You don't have to define every procedure you use in a program. If you're using already-written code, you can import it into your program. In Python, you do this by importing the module it's contained in. This importing usually takes the form of a line of text at the top of your program that looks like this:
from location import module
There are several places where already-written modules come from.
A software library contains already-developed procedures that you can use in creating your own programs. You don't have to write new procedures to, for example, display images or find derivatives in your program; someone's already written those procedures and put them in a library for the public to use.
There are libraries for everything under the sun. Here are some Python examples:
- Pillow allows you to work with images.
- Matplotlib allows you to make 2D graphs and plots.
You can also import
some of your own previously written code into a new program.
An Application Program Interface, or API, contains specifications for how the procedures in a library behave and can be used. It allows the imported procedures from the library to interact with the rest of your code.
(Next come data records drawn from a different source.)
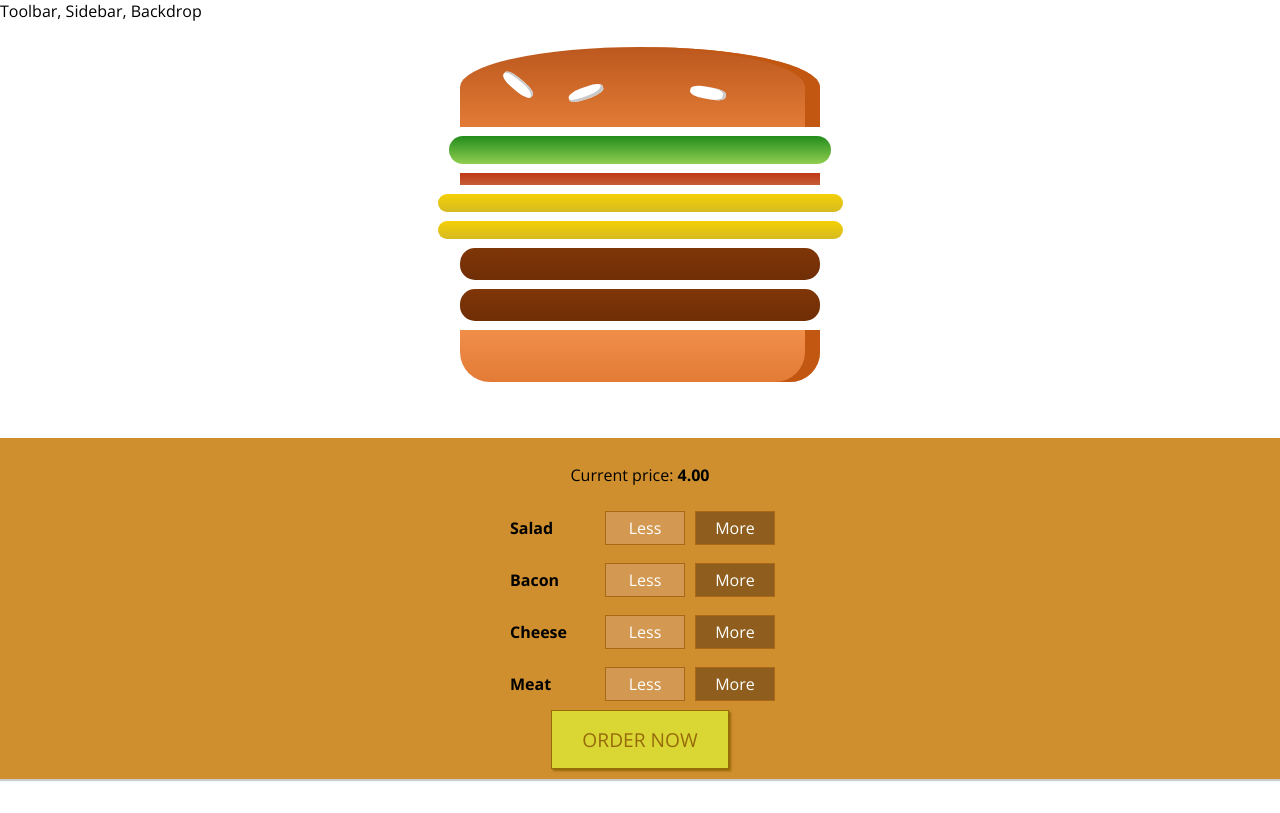
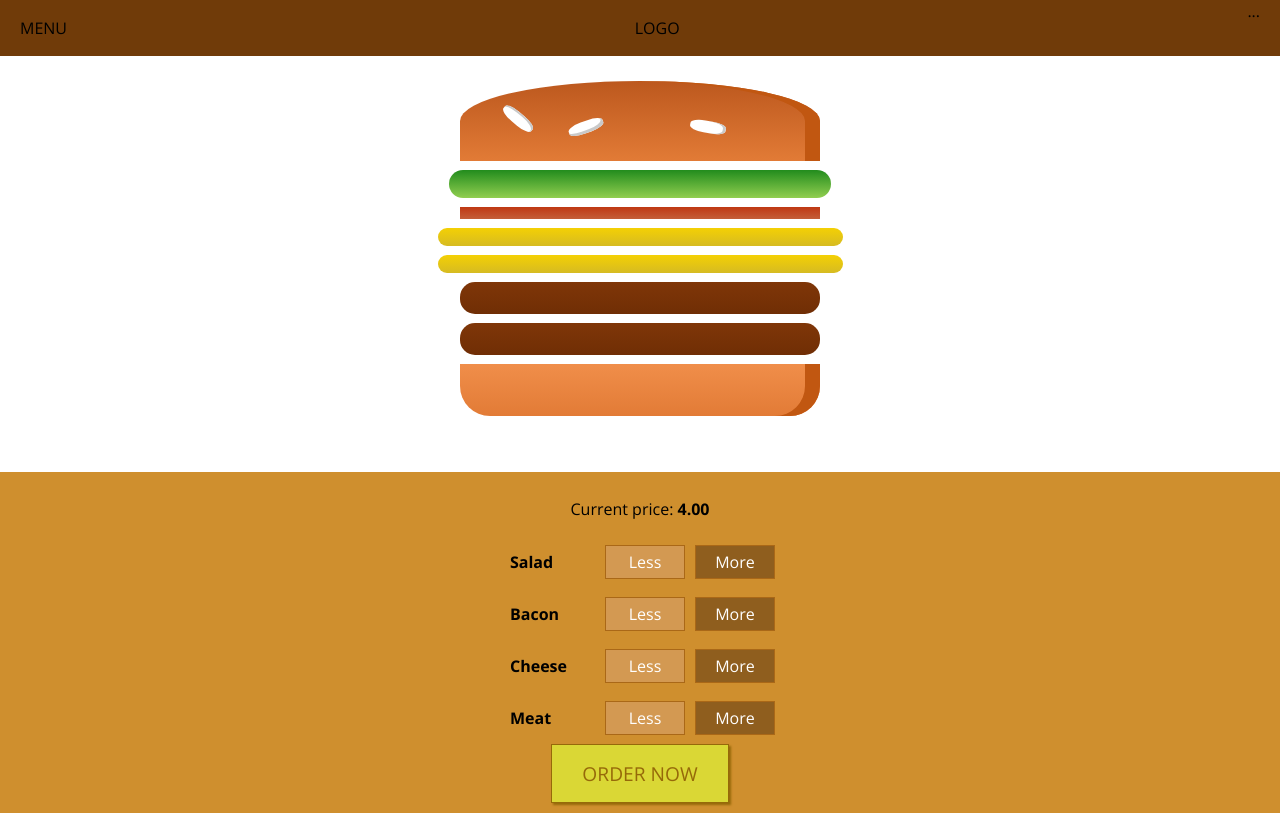
Before and after one commit to SergeyKosarchuk/burger-builder, a React (Create React App) app: page / in a window 1280 px wide. Built offline with nearby package versions, Linux system fonts and the light colour scheme.

Commit message:
Add toolbar

```diff
--- a/src/components/Layout/Layout.js
+++ b/src/components/Layout/Layout.js
@@ -1,14 +1,15 @@
 import React from 'react';
 import styled from 'styled-components';
+import Toolbar from '../UI/Navigation/Toolbar/Toolbar';
 
 const Main = styled.main`
-    margin-top: 16px;
+    margin-top: 72px;
 `;
 
 export default function Layout( props ){
     return (
         <>
-            <div>Toolbar, Sidebar, Backdrop</div>
+            <Toolbar />
             <Main>
                 {props.children}
             </Main>
--- /dev/null
+++ b/src/components/UI/Navigation/Toolbar/Toolbar.js
@@ -0,0 +1,31 @@
+import React from 'react';
+import styled from 'styled-components';
+
+const Toolbar = styled.header`
+    height: 56px;
+    width: 100%;
+    position: fixed;
+    top: 0;
+    left: 0;
+    background-color: #703B09;
+    display: flex;
+    justify-content: space-between;
+    align-items: center;
+    padding: 0 20px;
+    box-sizing: border-box;
+    z-index:  90;
+`;
+
+const Nav = styled.nav`
+    height: 100%;
+`;
+
+export default function  toolbar (props) {
+    return (
+        <Toolbar>
+            <div>MENU</div>
+            <div>LOGO</div>
+            <Nav>...</Nav>
+        </Toolbar>
+    );
+}
```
In order to make the most of both APIs and Libraries, both need to be well documented. Libraries are, at their heart, a collection of other people's code, and it would be difficult to understand how the procedures should be used without documentation. APIs explain how two separate pieces of software interact with each other, and they also need documentation to keep this communication going.